      If you really want to leave Microsoft behind there is going to be a very steep Learning Curve and lots of rewriting existing documents that are still being used. Not to mention wh

      +
      0 Votes
      Sue T

      I found the driver on canon's site without a problem and also found info that may help you on this site. http://answers.microsoft.com/en-us/windows/forum/windows_8-hardware/windows-8-cant-find-canon-mf4350d-printer-driver/1dc8d8ca-5ebc-45a0-9a76-c0e9b29d4a83
      I have a newly bought windows8.1(64bit) laptop. I went through the same frustration of not able to install MF4350D. Aftewr spending hours on web without no avail, I downloaded the win8(64bit) driver from Canon website. After unzipping the downloaded file, I tried adding the printer by "Have Disk" and point to the "Drive" subdir, I was able to install the printer.

      +
      0 Votes
      Sue T

      I found the driver on canon's site without a problem and also found info that may help you on this site. http://answers.microsoft.com/en-us/windows/forum/windows_8-hardware/windows-8-cant-find-canon-mf4350d-printer-driver/1dc8d8ca-5ebc-45a0-9a76-c0e9b29d4a83
      I have a newly bought windows8.1(64bit) laptop. I went through the same frustration of not able to install MF4350D. Aftewr spending hours on web without no avail, I downloaded the win8(64bit) driver from Canon website. After unzipping the downloaded file, I tried adding the printer by "Have Disk" and point to the "Drive" subdir, I was able to install the printer.
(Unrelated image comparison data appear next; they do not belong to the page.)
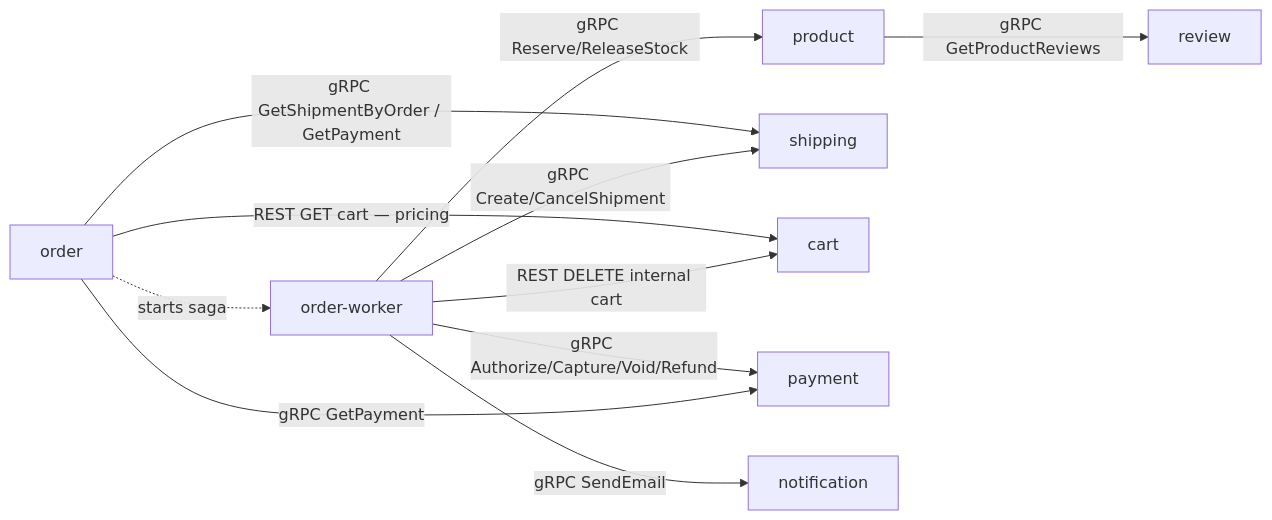
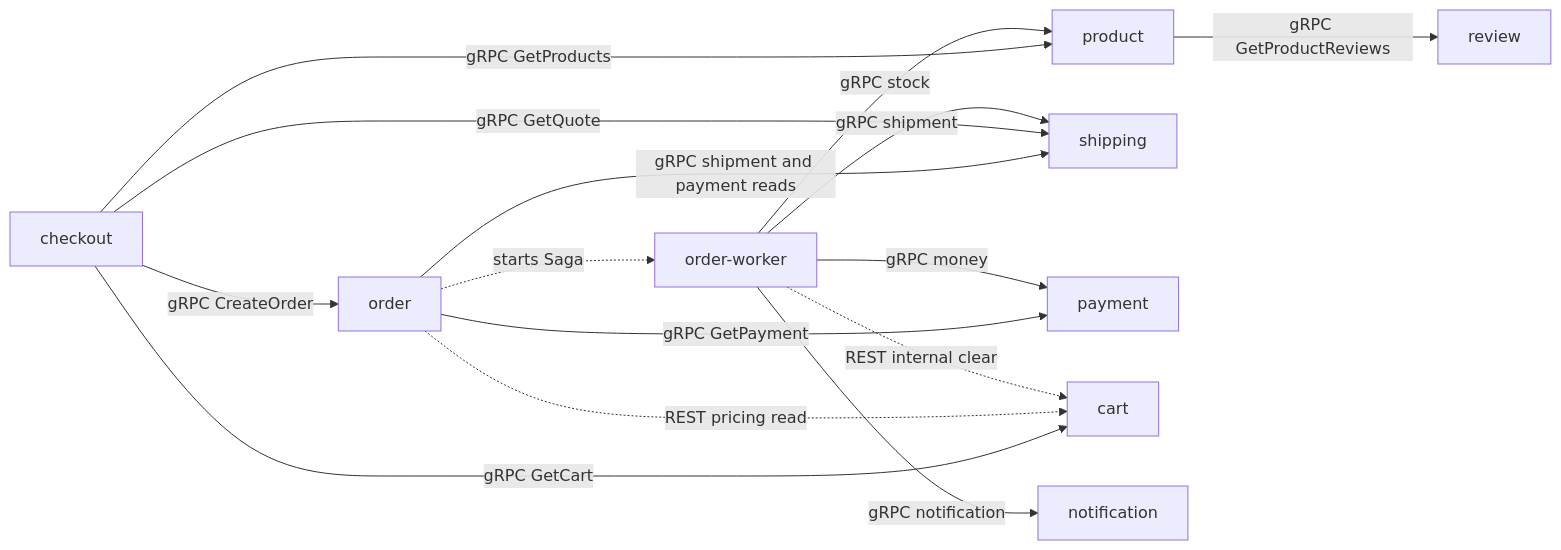
The second of 2 diagrams in docs/api/microservices.md (duynhlab/homelab), drawn with Mermaid before and after one commit. The commit also changed other lines of this file and 33 other files, not shown here.

````diff
--- a/docs/api/microservices.md
+++ b/docs/api/microservices.md
@@ -272,13 +291,17 @@
 ```mermaid
 flowchart LR
     PROD[product] -->|gRPC GetProductReviews| REV[review]
-    ORD[order] -->|gRPC GetShipmentByOrder / GetPayment| SHIP[shipping]
-    ORD -->|REST GET cart — pricing| CART[cart]
-    ORD -.->|starts saga| WKR[order-worker]
-    WKR -->|gRPC Reserve/ReleaseStock| PROD
-    WKR -->|gRPC Create/CancelShipment| SHIP
-    WKR -->|gRPC Authorize/Capture/Void/Refund| PAY[payment]
-    WKR -->|gRPC SendEmail| NOTIF[notification]
-    WKR -->|REST DELETE internal cart| CART
-    ORD -->|gRPC GetPayment| PAY
+    ORD[order] -->|gRPC shipment and payment reads| SHIP[shipping]
+    ORD -->|gRPC GetPayment| PAY[payment]
+    CHECK[checkout] -->|gRPC GetCart| CART[cart]
+    CHECK -->|gRPC GetProducts| PROD
+    CHECK -->|gRPC GetQuote| SHIP
+    CHECK -->|gRPC CreateOrder| ORD
+    ORD -.->|starts Saga| WKR[order-worker]
+    WKR -->|gRPC stock| PROD
+    WKR -->|gRPC shipment| SHIP
+    WKR -->|gRPC money| PAY
+    WKR -->|gRPC notification| NOTIF[notification]
+    ORD -.->|REST pricing read| CART
+    WKR -.->|REST internal clear| CART
 ```
````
      +
      1 Votes
      btljooz

      Why are you considering this move? Answer that question to yourself and then incorporate that answer into your decision making process. Yes, as HAL has pointed out there are some rather pointed caveats to changing OSes. But, it can be done as there are MANY who have done and are doing it.

      To see if you like Linux and/or any of its Distributions you CAN try out any Linux Distro from Live CD to see what you think of it. (I, personally, would suggest PCLinuxOS with the KDE user interface. Simply download it's ISO and burn it to CD with an ISO burner such as Nero or ISO Recorder by Alex Feinman. Then boot to that live CD to actually get a taste of using that distro and whatever software is packaged with it without even touching your hard drive at all.

      You can get help with your migration to Linux both from on-line forums and if you have a Linux User Group in your area. Just to a search for "<i>Where you live</i> Linux User Group" to see what you can find. Your local LUG will be more than happy to help you out. My LUG has been invaluable to me!

      I would suggest that while you migrate you run a dual boot configuration so that you can still use Windows, but be able to boot into Linux when you want to in order to familiarize yourself with it. As with learning Windows you will have to have some patience and work through the process of learning Linux. It's just like learning anything new.

      As for LibreOffice (a much better fork from Open Office) vs. MS Office [to me] LibreOffice is like MS Office with some of the air let out. It doesn't have nearly the advanced options that MS Office has, but on the flip side of that coin it has some options that MS Office does not have, too. You can download and install Libre Office on Windows to use and learn so that when you do complete your migration to Linux you'll be ahead of the game on that front. I have both MS Office 2003 and LibreOffice installed on my XP machine and they both come in handy for the things that they do best. And, the nice thing about Linux is that you can run Windows apps like Office through Wine and run both on Linux, too, if you prefer. Check out Wine at https://winehq.org/ Wine is a bit slow for the faster Windows games, but for an office suite it would be just fine.